··· PROVIDED RECORDS

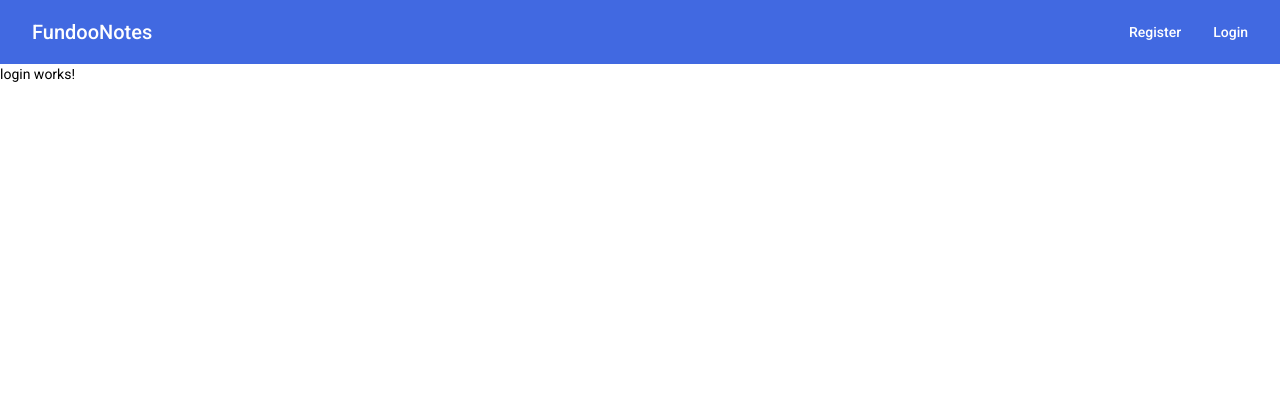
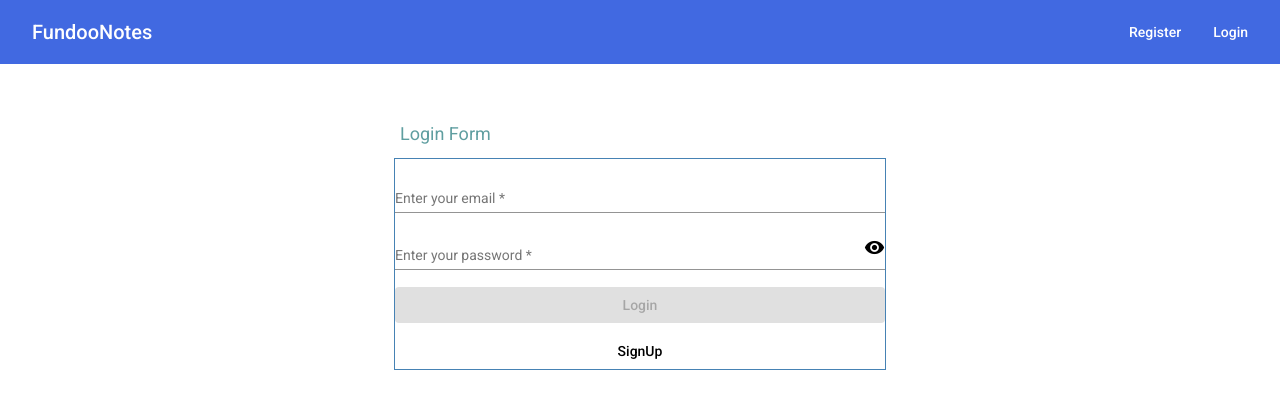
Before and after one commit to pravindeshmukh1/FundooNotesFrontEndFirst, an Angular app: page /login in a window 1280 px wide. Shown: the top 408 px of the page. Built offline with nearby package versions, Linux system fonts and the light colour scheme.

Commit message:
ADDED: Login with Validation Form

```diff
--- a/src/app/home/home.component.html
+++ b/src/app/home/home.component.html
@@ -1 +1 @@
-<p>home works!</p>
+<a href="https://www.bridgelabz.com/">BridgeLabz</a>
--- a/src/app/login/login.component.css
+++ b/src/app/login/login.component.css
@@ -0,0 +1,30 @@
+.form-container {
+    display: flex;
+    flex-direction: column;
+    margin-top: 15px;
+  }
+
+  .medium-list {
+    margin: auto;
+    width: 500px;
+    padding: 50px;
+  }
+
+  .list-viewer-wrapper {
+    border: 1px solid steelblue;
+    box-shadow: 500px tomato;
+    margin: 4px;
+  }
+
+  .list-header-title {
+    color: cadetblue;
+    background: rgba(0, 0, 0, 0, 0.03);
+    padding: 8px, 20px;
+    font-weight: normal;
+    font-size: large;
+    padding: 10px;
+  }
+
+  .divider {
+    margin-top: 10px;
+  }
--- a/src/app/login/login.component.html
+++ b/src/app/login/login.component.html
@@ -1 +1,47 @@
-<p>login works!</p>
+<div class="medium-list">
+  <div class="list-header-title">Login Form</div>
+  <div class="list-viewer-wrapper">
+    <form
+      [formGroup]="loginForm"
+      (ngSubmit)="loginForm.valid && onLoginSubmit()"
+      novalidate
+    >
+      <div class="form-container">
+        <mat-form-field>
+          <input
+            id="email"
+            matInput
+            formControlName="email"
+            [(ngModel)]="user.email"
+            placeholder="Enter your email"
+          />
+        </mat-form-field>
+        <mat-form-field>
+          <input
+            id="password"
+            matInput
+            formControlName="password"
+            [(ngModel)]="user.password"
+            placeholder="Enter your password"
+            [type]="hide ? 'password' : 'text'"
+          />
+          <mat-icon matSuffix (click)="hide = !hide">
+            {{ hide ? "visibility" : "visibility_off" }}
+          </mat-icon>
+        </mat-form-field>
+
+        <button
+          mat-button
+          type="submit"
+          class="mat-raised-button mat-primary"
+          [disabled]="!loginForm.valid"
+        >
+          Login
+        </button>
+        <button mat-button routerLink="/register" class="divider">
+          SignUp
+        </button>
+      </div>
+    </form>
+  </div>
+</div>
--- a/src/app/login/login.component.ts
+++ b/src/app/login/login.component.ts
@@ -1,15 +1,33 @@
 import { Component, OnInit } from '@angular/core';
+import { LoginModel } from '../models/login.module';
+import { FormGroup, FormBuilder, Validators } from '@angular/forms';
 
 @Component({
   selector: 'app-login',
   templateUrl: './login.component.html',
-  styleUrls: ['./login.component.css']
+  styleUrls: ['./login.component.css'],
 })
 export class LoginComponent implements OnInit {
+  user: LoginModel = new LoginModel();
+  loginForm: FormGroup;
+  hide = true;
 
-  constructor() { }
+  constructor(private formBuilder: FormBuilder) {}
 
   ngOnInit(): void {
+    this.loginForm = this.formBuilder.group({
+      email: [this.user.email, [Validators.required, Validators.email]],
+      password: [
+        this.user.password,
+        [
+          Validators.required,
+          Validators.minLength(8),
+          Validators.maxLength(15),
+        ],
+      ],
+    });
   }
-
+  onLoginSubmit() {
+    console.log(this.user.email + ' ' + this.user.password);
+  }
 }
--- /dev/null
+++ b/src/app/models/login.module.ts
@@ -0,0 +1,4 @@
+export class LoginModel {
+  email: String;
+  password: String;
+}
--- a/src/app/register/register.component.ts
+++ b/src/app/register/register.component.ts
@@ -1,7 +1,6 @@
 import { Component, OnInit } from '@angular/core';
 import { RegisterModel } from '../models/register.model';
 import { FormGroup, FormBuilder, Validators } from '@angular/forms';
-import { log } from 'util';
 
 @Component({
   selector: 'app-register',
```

······

TASK:
Check every line of the records, and copy the ones that hold the word "class".

TASK ANSWER:
+<div class="medium-list">
+  <div class="list-header-title">Login Form</div>
+  <div class="list-viewer-wrapper">
+      <div class="form-container">
+          class="mat-raised-button mat-primary"
+        <button mat-button routerLink="/register" class="divider">
 export class LoginComponent implements OnInit {
+export class LoginModel {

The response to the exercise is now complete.